Why doesn’t the KJV use the word show instead of the not-sure-how-to-pronounce shew? (For the record, shew is only pronounced as "shoe" in America; the English sound is actually the same as show: sho.) Why do most Bibles say “showbread” and yours says “shewbread”? William Shakespeare used both show and shew in his plays—before the KJV was published. Both words were available, and yet, the KJV translators never used show, not once.
Perhaps you tossed and turned all night, wondering about these deep questions? (!) Well, I have an idea. Essentially the theory is that show is not as easily defined as shew, and to use it in biblical text would add ambiguity to the meaning of the text. Simply put, shew is more definite and consistent than show.
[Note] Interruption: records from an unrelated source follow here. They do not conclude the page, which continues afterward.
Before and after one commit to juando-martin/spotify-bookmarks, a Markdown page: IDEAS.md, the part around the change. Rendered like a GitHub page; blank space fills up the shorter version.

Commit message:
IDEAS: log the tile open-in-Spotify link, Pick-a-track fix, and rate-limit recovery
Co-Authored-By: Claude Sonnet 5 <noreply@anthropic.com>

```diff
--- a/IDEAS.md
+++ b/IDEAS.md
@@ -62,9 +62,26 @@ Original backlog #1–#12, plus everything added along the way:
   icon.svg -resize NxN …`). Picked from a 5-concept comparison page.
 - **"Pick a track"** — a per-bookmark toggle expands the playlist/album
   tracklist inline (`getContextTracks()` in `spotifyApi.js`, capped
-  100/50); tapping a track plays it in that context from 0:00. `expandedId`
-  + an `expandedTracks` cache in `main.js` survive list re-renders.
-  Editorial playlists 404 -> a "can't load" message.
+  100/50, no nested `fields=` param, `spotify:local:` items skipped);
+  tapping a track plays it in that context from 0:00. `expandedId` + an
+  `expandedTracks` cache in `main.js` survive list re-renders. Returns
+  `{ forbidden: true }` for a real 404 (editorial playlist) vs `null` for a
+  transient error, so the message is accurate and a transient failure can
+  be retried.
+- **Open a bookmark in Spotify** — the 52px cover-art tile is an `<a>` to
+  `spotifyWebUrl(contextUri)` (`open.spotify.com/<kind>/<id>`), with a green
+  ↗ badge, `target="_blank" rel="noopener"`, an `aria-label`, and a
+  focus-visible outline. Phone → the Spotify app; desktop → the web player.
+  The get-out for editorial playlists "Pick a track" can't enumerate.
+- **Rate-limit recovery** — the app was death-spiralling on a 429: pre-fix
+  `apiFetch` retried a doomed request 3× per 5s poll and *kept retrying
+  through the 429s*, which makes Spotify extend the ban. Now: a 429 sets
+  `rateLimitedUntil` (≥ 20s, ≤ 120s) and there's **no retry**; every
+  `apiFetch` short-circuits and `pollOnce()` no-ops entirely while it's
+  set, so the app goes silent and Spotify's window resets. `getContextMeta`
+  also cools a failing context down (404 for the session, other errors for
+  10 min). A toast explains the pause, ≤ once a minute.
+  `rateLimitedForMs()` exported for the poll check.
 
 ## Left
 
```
Shew is always a verb. To reveal something, to make something plain, open, clear. The shewbread (converted to a noun) was on top of the table, before the Lord, alway (Ex. 25:30). It was never bagged or tucked away. When the psalmist declared “I shewed before him my trouble” (Ps. 142:2) he was simply stating that he made his complaints open before the Lord. He revealed his trouble.
Show, as a verb, also means to reveal something, to make something obvious. But, unlike shew, the word show has many other definitions. As a noun, we hear “The show must go on” and “We have a great show tonight….” Entertainment. And more, if someone is a show-off or something is showy, we understand it’s about gaining attention, flashy. A show-boat’s actions cry out “hey, look at me.”
Now consider replacing shewbread with showbread… do you see 12 loaves, openly viewed and presented to the Lord, or do you see 12 loaves flashing with neon lights… “Look at me…”? In Micah 6:8, is God saying he has clearly revealed to us what is good, or is God saying He put on a captivating entertainment program for our good? I think shew is good choice.